“Ditchling Museum of Art + Craft presents the story of outstanding artist, designer and typographer Elizabeth Friedlander. The work of Friedlander (1903-1984) is instantly recognisable as mid-20th century design at its best, but few will know the name behind the art. Best known for her Penguin book covers and Bauer Type Foundry typeface ‘Elizabeth’, the exhibition touches on her escape to London from 1930s Nazi Germany, friendship with her sponsor – poet and printer Francis Meynell – and her work with a wartime British black propaganda unit. The show includes rarely-seen works from the artist’s compelling career including type design, wood engravings, decorative book papers, maps and commercial work.
A few weeks ago I read an article in the latest Art Fund Quarterly magazine about the beautiful calligraphy and design work of Elizabeth Friedlander. As I read I realised that the venue for the exhibition of her work was The Ditchling Museum of Art and Craft in East Sussex. I remembered that friend (and regular commenter here) Fran, had recommended me to stop at this museum on my journey to Laughton Place back in 2014. In the end the traffic hold-ups in London meant that time was pressing and I would have insufficient time to do a visit justice. Upon realising that Ditchling was not a million miles from Godalming, where I’m pug-sitting this week, I suggested meeting Fran there and seeing the exhibition in good company.
Yesterday one of my teeth broke whilst eating lunch with my friend Barbara in Bern. She made an appointment for me to visit a dentist in Lucerne this afternoon. It’s a lovely journey from Meiringen on a train with picture windows which winds its way up and over the Brünig Pass out of the Bernese Alps region and into Central Switzerland.
The Obligatory Book that Accompanies the Show

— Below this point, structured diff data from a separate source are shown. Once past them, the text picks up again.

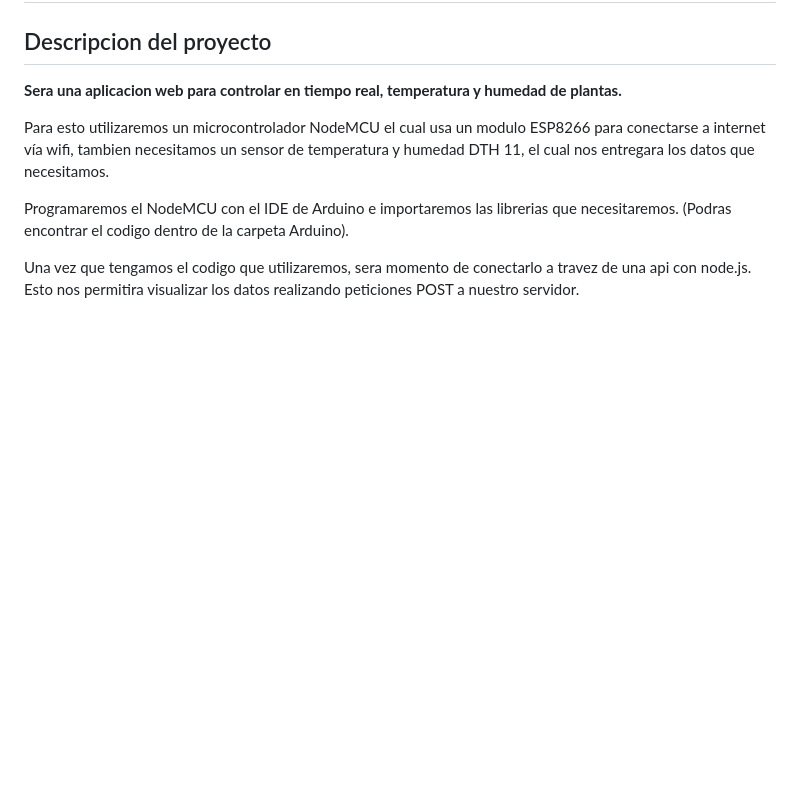
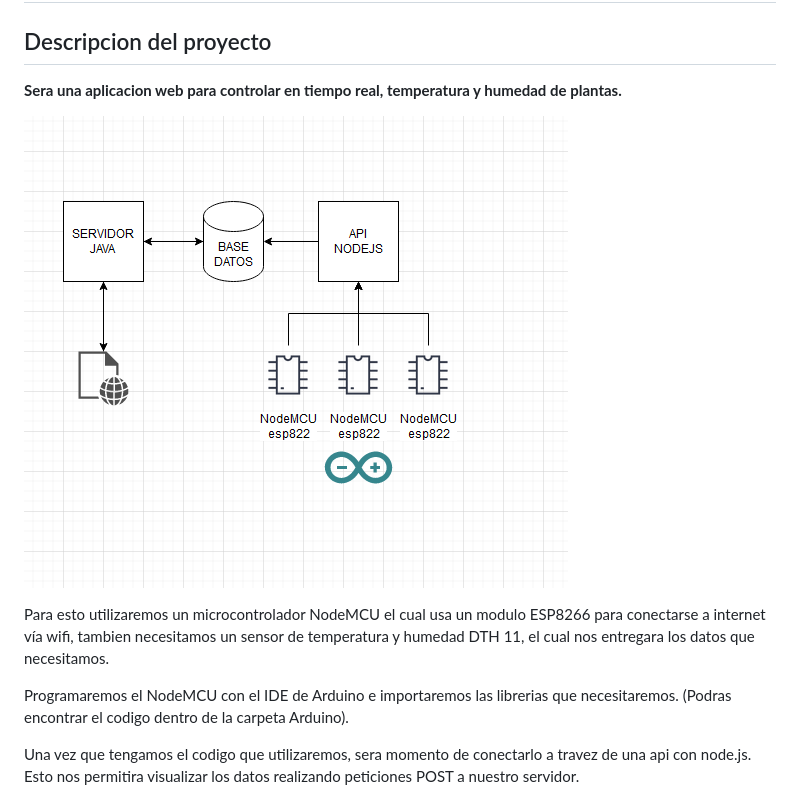
Before and after one commit to GeneAbril/GRUPO2, a Markdown page: README.md, the part around the change. Drawn GitHub-style; pictures changed too: assets/diagrama.png (added); blank space fills up the shorter version.

Commit message:
diagrama

```diff
--- a/README.md
+++ b/README.md
@@ -3,6 +3,9 @@
 ## Descripcion del proyecto
 
 **Sera una aplicacion web para controlar en tiempo real, temperatura y humedad de plantas.**
+
+
+![Diagrama](/assets/diagrama.png)
 
 Para esto utilizaremos un microcontrolador NodeMCU el cual usa un modulo ESP8266 para conectarse a internet vía wifi, tambien necesitamos un sensor de temperatura y humedad DTH 11, el cual nos entregara los datos que necesitamos.
 
```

Before visiting Melancolia at Somerset House (see previous post) I popped in the Courtauld Gallery. Again, I had been alerted to this show in a review in the Financial Times (Weekend, 21/22 October 2017): “Uniformed but Different: Soutine: The Russian-French painter’s portraits make an exceptional show”. I’d never heard of Soutine before but it looked and read to be something I would enjoy. I’d recently re-read Arnold Bennett’s “The Grand Babylon Hotel” (first published in 19o2) and the Soutine portraits are from a slightly later era. Although his are French and not characters from The Savoy Hotel in London. Near enough. [Here‘s a review of a 1950 show of Soutine’s work in the US and brief biography of Chaim Soutine (1893-1943)].
On a recent visit to London I had time enough before catching my train home to visit Somerset House. I’d earmarked three exhibitions – none of them big blockbusters – all in the same venue.
Lund is a small, compact city so it was easy to walk round to all the principle sites. The map leaflet was very handy to ensure we didn’t miss anything. We included some window-shopping and book shop browsing and a bit of eating and tea drinking throughout the day. The route starts at Lund Cathedral where we joined a tour in English.
The final country of my Big Adventure this year was Sweden. I’ve visited Germany and Denmark several times before (although I’d never been to any of the places I visited on this occasion) but this was my first ever trip to Sweden.
Very early in the morning of 27th June Bärbel and I left the Alte Strandvogtei and drove back to the port at Rønne – the capital of Bornholm. Bärbel’s ferry left at 8.00 and mine at 10.30.